Sunday, December 31, 2000
The row of attached, two-story buildings, just down the road from the Plains, Ga., train depot, looks like a Hollywood set for an abandoned mining town.
The 100-year-old structure houses the town's commercial center: five stores, including a shuttered bait shop. Only two are open this Sunday afternoon. Out front, the dusty little main street is empty.
But a remarkable thing happened here. From the tiny wood-plank depot, Jimmy Carter launched a presidential campaign that embodied the most profound and treasured principle of the American Dream: that anyone can grow up to be president.
Sam Donaldson, Tom Brokaw and Robert Redford no longer visit Plains. But cars and buses filled with tourists from around the world still come. For many, it is a pilgrimage.
The entire town of about 600 souls, including Jimmy and Rosalynn Carter, is a National Historic Site. Carter's Sunday school class, open to all who come, has been a tourist attraction for years. And last month, the National Park Service added what it hopes will be another draw: the farm where Carter spent his boyhood years harvesting peanuts and shoeing mules alongside the black farm workers his father employed.
Carter's library in Atlanta tells the story of the 39th president's administration. The town of Plains and the nearby farm tell the story of the place that made the man.
The 31/2-hour drive from Atlanta to Jimmy Carter's home town is a reminder of how far Plains is from Washington, in more ways than one. Just a few miles from Atlanta, you hit a gigantic farmer's market. A short while later, the highway begins to ribbon past miles of rich red dirt and white puffs of cotton left behind by picking machines.
Since the only guest house in Plains is closed until March, I head to the nearest big town -- Americus, population 18,000. It's nearly dark when we hit, just outside the town, a gas station plastered from top to bottom with handwritten Bible verses, most of them about God's ability to heal.

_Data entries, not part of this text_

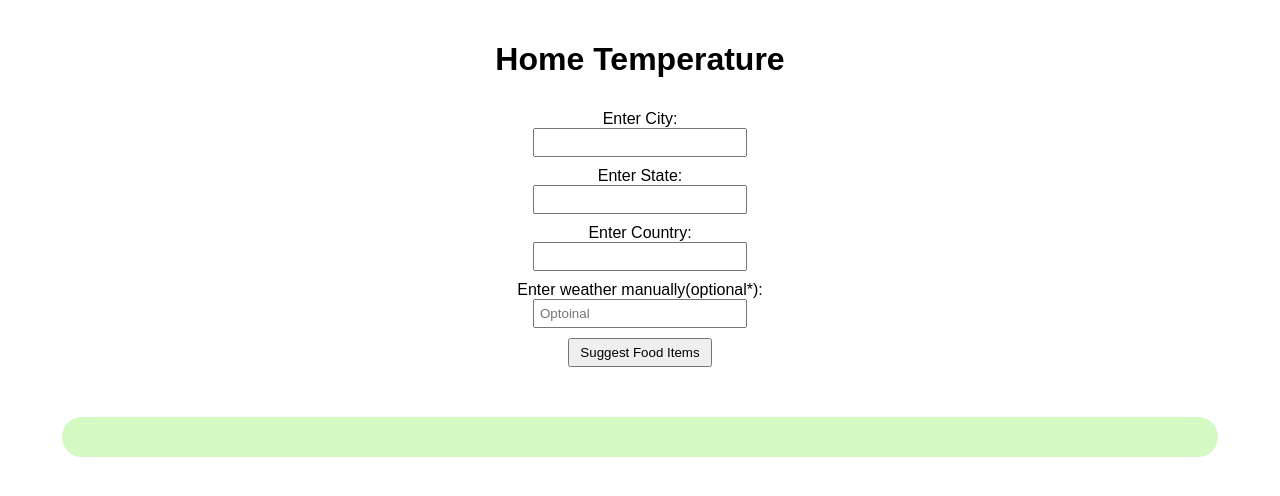
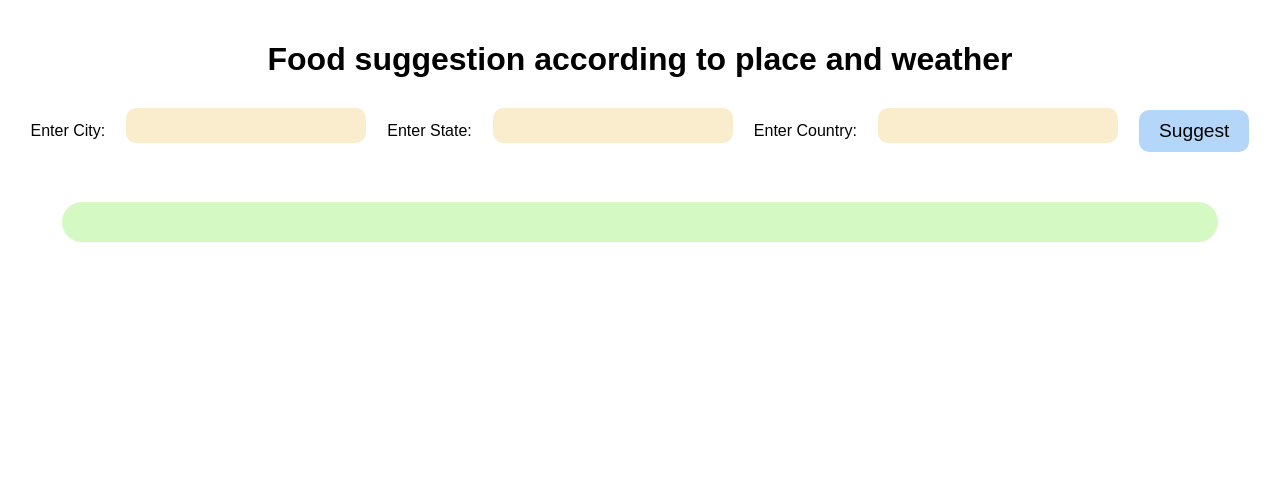
Before and after one commit to ronak-create/Food-suggestion-according_to_weather, a Flask app: page / in a window 1280 px wide. Shown: the top 496 px of the page. Run offline with Flask 3, Linux system fonts and the light colour scheme.

Commit message:
Update index.html

```diff
--- a/templates/index.html
+++ b/templates/index.html
@@ -3,7 +3,7 @@
   <head>
     <meta charset="UTF-8" />
     <meta name="viewport" content="width=device-width, initial-scale=1.0" />
-    <title>Food suggestion according to temperature</title>
+    <title>Food suggestion according to weather</title>
   </head>
   <style>
     body {
@@ -22,7 +22,9 @@
 
     form {
       display: flex;
-      flex-direction: column;
+      width: 100%;
+      /* flex-direction: column; */
+      justify-content: space-around;
       align-items: center;
     }
 
@@ -33,11 +35,26 @@
     input[type="text"] {
       padding: 5px;
       width: 200px;
+      outline: none;
+      border: none;
+      padding: 10px 20px;
+      background: #faedcd;
+      border-radius: 10px;
     }
 
     button[type="submit"] {
       margin-top: 10px;
       padding: 5px 10px;
+      background: #b4d6f9;
+      padding: 10px 20px;
+      outline: none;
+      border: none;
+      border-radius: 10px;
+      font-size: 1.2rem;
+    }
+
+    button[type="submit"]:hover {
+      cursor: pointer;
     }
 
     .food-items {
@@ -87,7 +104,7 @@
     }
   </style>
   <body>
-    <h1>Home Temperature</h1>
+    <h1>Food suggestion according to place and weather</h1>
     <form method="POST">
       <label for="city">Enter City:</label>
       <input type="text" name="city" id="city" />
@@ -95,9 +112,7 @@
       <input type="text" name="state" id="state" />
       <label for="country">Enter Country:</label>
       <input type="text" name="country" id="country" />
-      <label for="country">Enter weather manually(optional*):</label>
-      <input type="text" name="weather" id="weather" placeholder="Optoinal"/>
-      <button type="submit">Suggest Food Items</button>
+      <button type="submit">Suggest</button>
     </form>
     {% if temperature %}
     <p>The temperature in {{ city }} is {{ temperature }}°C.</p>
@@ -107,9 +122,8 @@
     <div class="food-items">
       {% for item in food %}
       <div class="item">
-        <!-- <img src="{{ item['image'] }}" alt="{{ item['name'] }}" /> -->
         <h1>{{ item["name"] }}</h1>
-        <p> - {{ item["description"] }}</p>
+        <p>{{ item["description"] }}</p>
       </div>
       {% endfor %}
     </div>
```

The next morning, I drive the 10 miles to Plains and enter the sanctuary of Maranatha Baptist Church. It might seat 250 people, if they aren't too stout. Some weeks, 800 or more people come and spill into the aisles and fellowship hall, where Carter's class is carried live on video.
The simple sanctuary with avocado green carpeting, which could have come from a 1960s basement rec room, holds just over 100 people this Sunday, a week before Christmas.
Rosalynn Carter, in a simple red dress, is already in church talking with friends when Jimmy Carter, wearing cowboy boots, brown slacks and a sports coat, arrives. He asks people who are new to the church to raise their hands and tell where they are from. Most hands go up.
He points and people respond: We're from Oklahoma, Japan, Illinois, Russia, Maine, Oregon, Australia, Korea. Then Carter calls on my 8-year-old daughter, who says, "Washington, D.C."